Michigan Tribal Leaders Request Federal Probe Into Approval of Muskegon County Casino Project

  • Three tribal leaders have written to the government requesting a probe into the plan’s approval
  • Donald Trump’s adminstration controversially OK’d the Little River Band’s project in December
  • The three tribes have argued that the approval forces Gov. Whitmer to make a difficult decision
  • The Little River Band believes the casino will bring economic benefits to the area, including jobs
Map of Michigan
Three Michigan tribal leaders have requested a government probe into the Trump administration’s approval of a casino project in Muskegon County. [Image: Shutterstock.com]

A letter of disapproval

A tough decision could lie ahead of Michigan Governor Gretchen Whitmer over plans for a casino in Muskegon County. The $180m off-reservation casino project of the Little River Band of Ottawa Indians has faced staunch opposition since its inception, and tribal leaders put pen to paper this week to voice their concerns with the federal government.

requested an investigation into the Trump administration’s approval of the casino project

According to The Detroit News, three Michigan tribal leaders wrote to the inspector general for the US department of the interior Mark Lee Greenblatt on Monday. In their letter, they requested an investigation into the Trump administration’s approval of the casino project, which came in December last year.

The letter’s authors include Bob Peters, chairman of the Match-E-Be-Nash-She-Wish Band of Pottawatomi Indians, Jamie Stuck, chairman of the Nottawaseppi Huron Band of the Potawatomi, and Tim Davis, chief of the Saginaw Chippewa Indian Tribe. The leaders argued that the project’s approval was “driven by politics” and was intended to “politically harm Governor Whitmer” due to her criticism of former President Donald Trump.

Gov. Whitmer must concur with the Trump administration’s determination within a year of the initial approval for the casino to go ahead.

The controversial casino project

The Little River Band has been preparing its plans for a casino in Muskegon County for more than a decade. The tribe purchased around 60 acres of land in Fruitport Township in 2008, located 92 miles from the tribe’s reservation in Manistee County. The plan focuses on a former horse race track, and would include a casino, retail space and a hotel.

Usually, the federal Indian Gaming Regulatory Act would prevent gaming activities on lands acquired in trust. However, the Indian affairs in the Interior Department can override this if it believes a project would benefit a local community and tribe. Just before Trump left office last year, his assistant secretary of Indian affairs signed off on the project.

As is clear from Monday’s letter, that decision has caused controversy among Michigan’s tribal community. The tribal leaders asked the inspector general to probe whether the Trump administration followed “proper substantive and procedural processes” in approving the plans. They believe that officials wanted to force Gov. Whitmer to make a difficult decision on the “historically controversial” project.

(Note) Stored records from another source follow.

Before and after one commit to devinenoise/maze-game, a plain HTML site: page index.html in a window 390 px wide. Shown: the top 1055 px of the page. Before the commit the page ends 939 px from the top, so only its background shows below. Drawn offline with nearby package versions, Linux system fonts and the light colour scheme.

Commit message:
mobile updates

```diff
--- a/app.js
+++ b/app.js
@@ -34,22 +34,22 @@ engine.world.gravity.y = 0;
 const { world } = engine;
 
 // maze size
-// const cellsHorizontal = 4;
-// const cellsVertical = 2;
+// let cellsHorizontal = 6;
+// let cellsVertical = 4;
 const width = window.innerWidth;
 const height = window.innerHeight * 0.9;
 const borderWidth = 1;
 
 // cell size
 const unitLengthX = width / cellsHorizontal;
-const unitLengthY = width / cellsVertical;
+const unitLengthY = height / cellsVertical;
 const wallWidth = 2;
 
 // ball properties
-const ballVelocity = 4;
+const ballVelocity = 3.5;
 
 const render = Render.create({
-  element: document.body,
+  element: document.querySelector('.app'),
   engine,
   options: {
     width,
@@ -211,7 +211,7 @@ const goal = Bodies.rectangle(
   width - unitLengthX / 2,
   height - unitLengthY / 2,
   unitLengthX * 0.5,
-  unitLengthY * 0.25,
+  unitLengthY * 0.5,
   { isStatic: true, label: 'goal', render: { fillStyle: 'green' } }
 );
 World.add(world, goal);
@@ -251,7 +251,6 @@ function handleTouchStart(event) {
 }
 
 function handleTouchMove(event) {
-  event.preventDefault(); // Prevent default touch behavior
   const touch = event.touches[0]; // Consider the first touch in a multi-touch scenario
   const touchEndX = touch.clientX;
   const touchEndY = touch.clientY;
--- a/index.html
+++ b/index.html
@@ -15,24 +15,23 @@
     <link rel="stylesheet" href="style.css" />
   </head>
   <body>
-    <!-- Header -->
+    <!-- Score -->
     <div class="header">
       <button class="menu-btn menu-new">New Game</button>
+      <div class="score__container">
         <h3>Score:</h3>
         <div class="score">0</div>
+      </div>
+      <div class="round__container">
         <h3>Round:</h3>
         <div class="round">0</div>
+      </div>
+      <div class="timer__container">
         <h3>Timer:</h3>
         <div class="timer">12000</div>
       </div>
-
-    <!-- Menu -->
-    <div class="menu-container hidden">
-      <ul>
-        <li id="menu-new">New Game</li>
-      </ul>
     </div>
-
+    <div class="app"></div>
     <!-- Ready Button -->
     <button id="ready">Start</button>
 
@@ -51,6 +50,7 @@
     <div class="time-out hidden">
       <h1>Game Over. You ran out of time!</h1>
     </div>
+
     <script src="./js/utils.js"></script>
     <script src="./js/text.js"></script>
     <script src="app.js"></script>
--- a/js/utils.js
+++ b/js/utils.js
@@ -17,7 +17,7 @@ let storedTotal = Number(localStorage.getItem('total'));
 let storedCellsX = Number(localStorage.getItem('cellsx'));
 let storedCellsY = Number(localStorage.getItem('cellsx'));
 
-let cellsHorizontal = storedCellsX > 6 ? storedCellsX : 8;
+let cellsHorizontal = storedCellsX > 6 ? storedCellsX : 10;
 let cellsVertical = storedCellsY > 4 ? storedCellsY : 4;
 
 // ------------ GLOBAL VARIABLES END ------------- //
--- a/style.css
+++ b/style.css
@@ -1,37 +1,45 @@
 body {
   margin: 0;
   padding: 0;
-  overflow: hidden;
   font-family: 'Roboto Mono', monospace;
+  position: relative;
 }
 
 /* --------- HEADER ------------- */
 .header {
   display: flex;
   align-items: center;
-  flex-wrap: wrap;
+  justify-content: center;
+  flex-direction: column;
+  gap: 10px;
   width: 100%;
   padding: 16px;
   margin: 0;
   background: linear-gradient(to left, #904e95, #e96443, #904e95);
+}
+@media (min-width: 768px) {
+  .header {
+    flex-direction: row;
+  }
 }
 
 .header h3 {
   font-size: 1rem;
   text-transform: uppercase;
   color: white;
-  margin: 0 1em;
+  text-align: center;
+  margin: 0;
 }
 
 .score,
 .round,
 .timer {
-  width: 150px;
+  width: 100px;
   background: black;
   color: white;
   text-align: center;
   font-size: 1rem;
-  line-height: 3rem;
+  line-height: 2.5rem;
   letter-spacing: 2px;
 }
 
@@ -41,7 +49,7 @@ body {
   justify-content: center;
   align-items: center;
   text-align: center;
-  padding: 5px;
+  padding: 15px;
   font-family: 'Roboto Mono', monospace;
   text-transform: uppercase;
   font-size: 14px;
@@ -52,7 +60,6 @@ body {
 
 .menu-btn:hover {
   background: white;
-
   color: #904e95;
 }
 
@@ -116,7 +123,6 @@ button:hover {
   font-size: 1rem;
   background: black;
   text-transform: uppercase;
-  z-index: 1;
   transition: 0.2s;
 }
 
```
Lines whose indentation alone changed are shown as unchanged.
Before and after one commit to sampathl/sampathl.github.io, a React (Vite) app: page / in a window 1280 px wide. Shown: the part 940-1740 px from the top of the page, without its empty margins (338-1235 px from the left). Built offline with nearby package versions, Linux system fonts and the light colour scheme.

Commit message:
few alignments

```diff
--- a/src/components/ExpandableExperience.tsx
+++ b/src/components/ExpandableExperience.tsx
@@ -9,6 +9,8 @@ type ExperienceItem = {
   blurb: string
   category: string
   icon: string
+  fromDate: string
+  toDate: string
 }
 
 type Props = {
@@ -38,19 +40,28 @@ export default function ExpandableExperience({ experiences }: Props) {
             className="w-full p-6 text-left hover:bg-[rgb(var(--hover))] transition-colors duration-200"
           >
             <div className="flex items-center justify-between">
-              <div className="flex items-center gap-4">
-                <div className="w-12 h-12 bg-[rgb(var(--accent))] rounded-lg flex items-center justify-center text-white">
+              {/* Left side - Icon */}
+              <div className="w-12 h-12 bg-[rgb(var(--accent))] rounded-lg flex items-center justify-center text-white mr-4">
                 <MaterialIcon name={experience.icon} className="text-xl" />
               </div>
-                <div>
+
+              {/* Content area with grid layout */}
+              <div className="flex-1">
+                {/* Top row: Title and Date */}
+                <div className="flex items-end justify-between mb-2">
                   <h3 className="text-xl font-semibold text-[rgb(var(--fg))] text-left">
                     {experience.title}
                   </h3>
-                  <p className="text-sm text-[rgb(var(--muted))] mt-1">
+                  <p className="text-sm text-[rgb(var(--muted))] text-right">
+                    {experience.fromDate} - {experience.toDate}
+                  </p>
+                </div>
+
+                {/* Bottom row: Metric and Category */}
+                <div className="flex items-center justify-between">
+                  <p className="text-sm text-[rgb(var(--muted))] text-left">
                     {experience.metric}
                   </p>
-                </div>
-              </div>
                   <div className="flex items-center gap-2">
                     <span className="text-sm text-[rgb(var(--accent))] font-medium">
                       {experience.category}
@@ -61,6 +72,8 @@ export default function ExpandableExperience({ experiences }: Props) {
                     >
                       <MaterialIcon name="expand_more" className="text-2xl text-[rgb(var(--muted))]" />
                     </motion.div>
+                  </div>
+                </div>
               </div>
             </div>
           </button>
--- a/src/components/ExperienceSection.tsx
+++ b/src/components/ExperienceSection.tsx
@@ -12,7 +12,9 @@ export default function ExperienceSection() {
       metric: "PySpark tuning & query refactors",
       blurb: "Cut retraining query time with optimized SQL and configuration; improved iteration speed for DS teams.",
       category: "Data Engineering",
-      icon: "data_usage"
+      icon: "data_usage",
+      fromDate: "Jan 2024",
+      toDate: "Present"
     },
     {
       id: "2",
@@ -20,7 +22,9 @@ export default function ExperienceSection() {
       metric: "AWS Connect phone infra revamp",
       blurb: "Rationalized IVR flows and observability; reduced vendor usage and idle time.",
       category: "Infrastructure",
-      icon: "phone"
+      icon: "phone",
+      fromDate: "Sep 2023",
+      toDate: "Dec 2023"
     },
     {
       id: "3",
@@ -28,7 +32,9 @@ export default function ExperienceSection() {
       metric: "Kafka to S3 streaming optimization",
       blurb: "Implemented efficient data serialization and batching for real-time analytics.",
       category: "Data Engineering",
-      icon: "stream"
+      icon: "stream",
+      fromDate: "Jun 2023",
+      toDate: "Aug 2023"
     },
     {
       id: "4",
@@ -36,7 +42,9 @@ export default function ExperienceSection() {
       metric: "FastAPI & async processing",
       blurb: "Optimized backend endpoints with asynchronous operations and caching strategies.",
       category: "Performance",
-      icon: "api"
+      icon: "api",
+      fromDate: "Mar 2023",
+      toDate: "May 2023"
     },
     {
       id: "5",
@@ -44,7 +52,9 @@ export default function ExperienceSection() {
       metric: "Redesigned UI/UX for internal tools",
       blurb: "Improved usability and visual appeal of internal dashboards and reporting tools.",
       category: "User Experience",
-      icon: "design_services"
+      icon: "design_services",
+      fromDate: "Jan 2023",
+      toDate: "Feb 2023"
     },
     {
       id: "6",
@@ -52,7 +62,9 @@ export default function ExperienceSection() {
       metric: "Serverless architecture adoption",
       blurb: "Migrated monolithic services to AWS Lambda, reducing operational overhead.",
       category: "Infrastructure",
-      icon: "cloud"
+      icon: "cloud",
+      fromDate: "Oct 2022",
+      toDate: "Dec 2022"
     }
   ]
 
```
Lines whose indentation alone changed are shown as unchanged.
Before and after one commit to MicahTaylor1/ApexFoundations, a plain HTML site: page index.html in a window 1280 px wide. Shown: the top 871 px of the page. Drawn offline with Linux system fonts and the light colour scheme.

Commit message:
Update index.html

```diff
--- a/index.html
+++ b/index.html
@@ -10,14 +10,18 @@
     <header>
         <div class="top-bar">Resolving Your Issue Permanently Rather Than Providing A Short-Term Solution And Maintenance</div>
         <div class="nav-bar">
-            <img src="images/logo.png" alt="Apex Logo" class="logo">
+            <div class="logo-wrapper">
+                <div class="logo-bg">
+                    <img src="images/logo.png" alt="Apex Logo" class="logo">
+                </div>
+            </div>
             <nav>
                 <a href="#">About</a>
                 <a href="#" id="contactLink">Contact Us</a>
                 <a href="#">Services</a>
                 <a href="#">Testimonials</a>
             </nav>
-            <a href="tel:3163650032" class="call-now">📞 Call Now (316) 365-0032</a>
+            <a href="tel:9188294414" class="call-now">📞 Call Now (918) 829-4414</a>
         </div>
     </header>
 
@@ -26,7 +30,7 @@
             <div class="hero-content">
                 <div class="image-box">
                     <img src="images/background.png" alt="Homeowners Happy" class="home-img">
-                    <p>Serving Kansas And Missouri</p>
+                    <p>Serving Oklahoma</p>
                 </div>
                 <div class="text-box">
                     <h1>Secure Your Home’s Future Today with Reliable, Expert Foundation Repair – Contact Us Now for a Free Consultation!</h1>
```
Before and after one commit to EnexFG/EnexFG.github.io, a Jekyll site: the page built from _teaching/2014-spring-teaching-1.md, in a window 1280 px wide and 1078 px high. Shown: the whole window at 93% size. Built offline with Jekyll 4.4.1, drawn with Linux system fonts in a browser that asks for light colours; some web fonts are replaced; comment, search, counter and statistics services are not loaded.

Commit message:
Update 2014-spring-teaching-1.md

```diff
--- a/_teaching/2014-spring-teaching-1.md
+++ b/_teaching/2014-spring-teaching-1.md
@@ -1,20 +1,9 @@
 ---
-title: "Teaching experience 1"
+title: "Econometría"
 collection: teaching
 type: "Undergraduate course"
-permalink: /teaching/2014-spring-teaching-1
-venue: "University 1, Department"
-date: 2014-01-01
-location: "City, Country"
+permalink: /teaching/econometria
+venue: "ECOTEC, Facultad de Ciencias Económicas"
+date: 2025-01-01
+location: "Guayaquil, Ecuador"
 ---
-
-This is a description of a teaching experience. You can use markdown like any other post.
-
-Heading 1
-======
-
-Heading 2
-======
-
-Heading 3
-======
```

The tribal leaders are not the only ones hoping to block the plans. Members of the Detroit City Council and the Wayne County Board of Commissioners are concerned that the approval may prompt tribes to pursue casino projects in other areas – diminishing revenue for Detroit’s three commercial casinos in the process.

The Little River Band’s defense

In response to Monday’s letter, the Little River Band has spoken out in defense of the Muskegon County project. “This is nothing more than a desperate legal maneuver by these tribes to stop 3,000 jobs and future economic development from coming to Muskegon County,” commented Tom Shields, spokesman for the tribe.

more of its 4,800 members live in Muskegon County than in Manistee

The Little River Band’s argument also centers around the area in which the casino will reside. According to the federal government, the tribe descended from a confederation which once settled in the area as early as the 1700s. As a result, more of its 4,800 members live in Muskegon County than in Manistee.

In addition to the Little River Band, Gov. Gretchen is also facing pressure from West Michigan officials, who believe the casino will create an economic boom in the local area. Todd Dunham, supervisor of Fruitport Township, said the project would “bring businesses into the area, not only Fruitport Township, but the county as a whole.”